I first heard of the technique while working as a 911 operator in 2006. It came up in a conversation with a CSI investigator in our department. I thought at the time it would make an interesting premise for a book. Listening to Carolyn’s thoughts on forensics a couple of years later convinced me.

In my fictional story, The Death of Anyone, Detroit Detective Bonnie Benham has been transferred from working undercover in narcotics to homicide and is working the case of a killer of adolescent girls. She is a straight forward investigator who describes herself as a blonde with a badge and a gun. CSI collects DNA evidence from the scene of the latest victim, which had not been detected on the other victims. But no suspect turns up in the FBI database. Due to the notoriety of the crimes a task force is put together with Bonnie as the lead detective, and she implores the D.A. to use an as yet unapproved type of a DNA Search in an effort to identify the killer.

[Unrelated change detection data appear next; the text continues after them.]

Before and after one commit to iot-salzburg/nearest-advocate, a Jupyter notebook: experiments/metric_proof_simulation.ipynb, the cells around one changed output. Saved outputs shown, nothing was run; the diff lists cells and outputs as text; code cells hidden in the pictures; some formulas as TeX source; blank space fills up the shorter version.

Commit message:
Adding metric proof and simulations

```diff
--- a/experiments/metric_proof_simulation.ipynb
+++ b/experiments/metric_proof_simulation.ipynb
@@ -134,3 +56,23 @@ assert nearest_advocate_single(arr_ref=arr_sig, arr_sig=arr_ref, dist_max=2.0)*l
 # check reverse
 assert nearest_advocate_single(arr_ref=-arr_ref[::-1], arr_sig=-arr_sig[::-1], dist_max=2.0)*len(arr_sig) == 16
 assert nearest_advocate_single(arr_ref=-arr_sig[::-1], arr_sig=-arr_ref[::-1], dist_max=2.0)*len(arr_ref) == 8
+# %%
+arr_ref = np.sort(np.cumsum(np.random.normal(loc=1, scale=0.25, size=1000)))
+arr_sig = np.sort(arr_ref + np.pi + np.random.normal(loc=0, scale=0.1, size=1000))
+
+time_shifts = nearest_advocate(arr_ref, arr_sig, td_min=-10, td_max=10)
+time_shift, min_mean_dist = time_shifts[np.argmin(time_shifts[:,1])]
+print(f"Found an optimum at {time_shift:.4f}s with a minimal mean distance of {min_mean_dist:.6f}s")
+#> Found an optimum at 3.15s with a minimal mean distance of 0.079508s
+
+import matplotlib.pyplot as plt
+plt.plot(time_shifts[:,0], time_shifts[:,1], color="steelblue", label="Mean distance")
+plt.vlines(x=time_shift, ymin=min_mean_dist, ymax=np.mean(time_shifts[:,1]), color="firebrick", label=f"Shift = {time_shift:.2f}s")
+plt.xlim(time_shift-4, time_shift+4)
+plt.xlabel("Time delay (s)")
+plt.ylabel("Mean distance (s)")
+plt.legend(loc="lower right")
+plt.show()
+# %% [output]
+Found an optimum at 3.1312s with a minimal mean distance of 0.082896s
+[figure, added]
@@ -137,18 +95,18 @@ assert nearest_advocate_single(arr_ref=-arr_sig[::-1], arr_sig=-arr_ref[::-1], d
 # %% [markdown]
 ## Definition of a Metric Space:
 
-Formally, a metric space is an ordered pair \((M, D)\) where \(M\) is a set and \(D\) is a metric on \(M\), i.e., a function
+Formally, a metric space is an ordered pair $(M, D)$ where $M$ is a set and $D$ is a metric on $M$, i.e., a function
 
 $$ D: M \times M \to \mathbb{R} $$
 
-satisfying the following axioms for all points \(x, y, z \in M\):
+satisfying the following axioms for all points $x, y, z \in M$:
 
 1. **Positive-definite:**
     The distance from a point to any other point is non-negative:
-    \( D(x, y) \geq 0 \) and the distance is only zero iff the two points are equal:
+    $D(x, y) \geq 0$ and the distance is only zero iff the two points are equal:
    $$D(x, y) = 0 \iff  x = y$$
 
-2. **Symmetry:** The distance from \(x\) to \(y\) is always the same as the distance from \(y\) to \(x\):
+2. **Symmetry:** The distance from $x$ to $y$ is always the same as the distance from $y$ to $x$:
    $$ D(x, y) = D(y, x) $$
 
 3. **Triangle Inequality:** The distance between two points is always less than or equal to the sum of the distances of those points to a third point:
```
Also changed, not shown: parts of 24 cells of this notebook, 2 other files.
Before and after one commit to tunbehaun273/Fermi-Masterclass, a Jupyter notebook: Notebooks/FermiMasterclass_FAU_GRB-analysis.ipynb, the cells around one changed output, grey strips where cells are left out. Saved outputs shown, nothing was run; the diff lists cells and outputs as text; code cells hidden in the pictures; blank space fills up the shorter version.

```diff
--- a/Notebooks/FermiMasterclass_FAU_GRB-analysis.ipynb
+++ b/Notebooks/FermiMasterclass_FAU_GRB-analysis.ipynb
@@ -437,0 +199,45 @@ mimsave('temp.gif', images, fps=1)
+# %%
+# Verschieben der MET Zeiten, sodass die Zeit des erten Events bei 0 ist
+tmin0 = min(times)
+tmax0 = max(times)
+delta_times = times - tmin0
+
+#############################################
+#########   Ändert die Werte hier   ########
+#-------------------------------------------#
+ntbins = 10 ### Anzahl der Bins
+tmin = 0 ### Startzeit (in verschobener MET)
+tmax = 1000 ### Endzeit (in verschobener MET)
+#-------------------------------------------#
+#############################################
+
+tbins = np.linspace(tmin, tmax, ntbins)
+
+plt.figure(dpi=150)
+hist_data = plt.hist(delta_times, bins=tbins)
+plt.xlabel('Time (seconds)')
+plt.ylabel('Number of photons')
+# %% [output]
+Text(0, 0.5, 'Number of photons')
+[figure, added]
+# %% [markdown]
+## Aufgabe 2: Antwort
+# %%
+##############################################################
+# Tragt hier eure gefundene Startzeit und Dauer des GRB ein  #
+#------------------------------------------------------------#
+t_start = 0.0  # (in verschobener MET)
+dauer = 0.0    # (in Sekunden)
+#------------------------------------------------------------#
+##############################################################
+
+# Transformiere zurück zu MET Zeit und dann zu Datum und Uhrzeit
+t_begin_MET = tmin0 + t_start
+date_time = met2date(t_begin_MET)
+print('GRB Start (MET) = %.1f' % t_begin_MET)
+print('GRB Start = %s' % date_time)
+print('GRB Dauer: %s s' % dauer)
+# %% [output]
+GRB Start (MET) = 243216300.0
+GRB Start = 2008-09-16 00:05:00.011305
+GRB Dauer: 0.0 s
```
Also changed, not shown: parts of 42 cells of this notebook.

In the real world of criminal justice, the technique of investigating suspects with a similar DNA profile to the actual profile left at the crime scene has proved to be controversial, especially since LAPD used it to catch Lonnie David Franklin, the infamous Grim Sleeper. In the summer of 2010 in Los Angeles, investigating Franklin’s son led them to investigate Lonnie Franklin. But there was no direct DNA evidence that linked Lonnie to the crime scene until they obtained a sample from him after his arrest. Lonnie David Franklin, aka The Grim Sleeper, will be the first person in the U.S. to ever stand trial for murder based on this type of evidence, and its admissibility issues will be thoroughly tested by defense attorneys. These are the same issues my investigators encounter in The Death of Anyone.

Forensics has become an essential tool of real homicide departments and the use of forensics in a crime or mystery novel lends authenticity to the story. The Death of Anyone is available on the Melange Books website and also on Amazon.com in Kindle and print formats. The First chapter is also available to read on Amazon or my website: www.magicmasterminds.com/djswykert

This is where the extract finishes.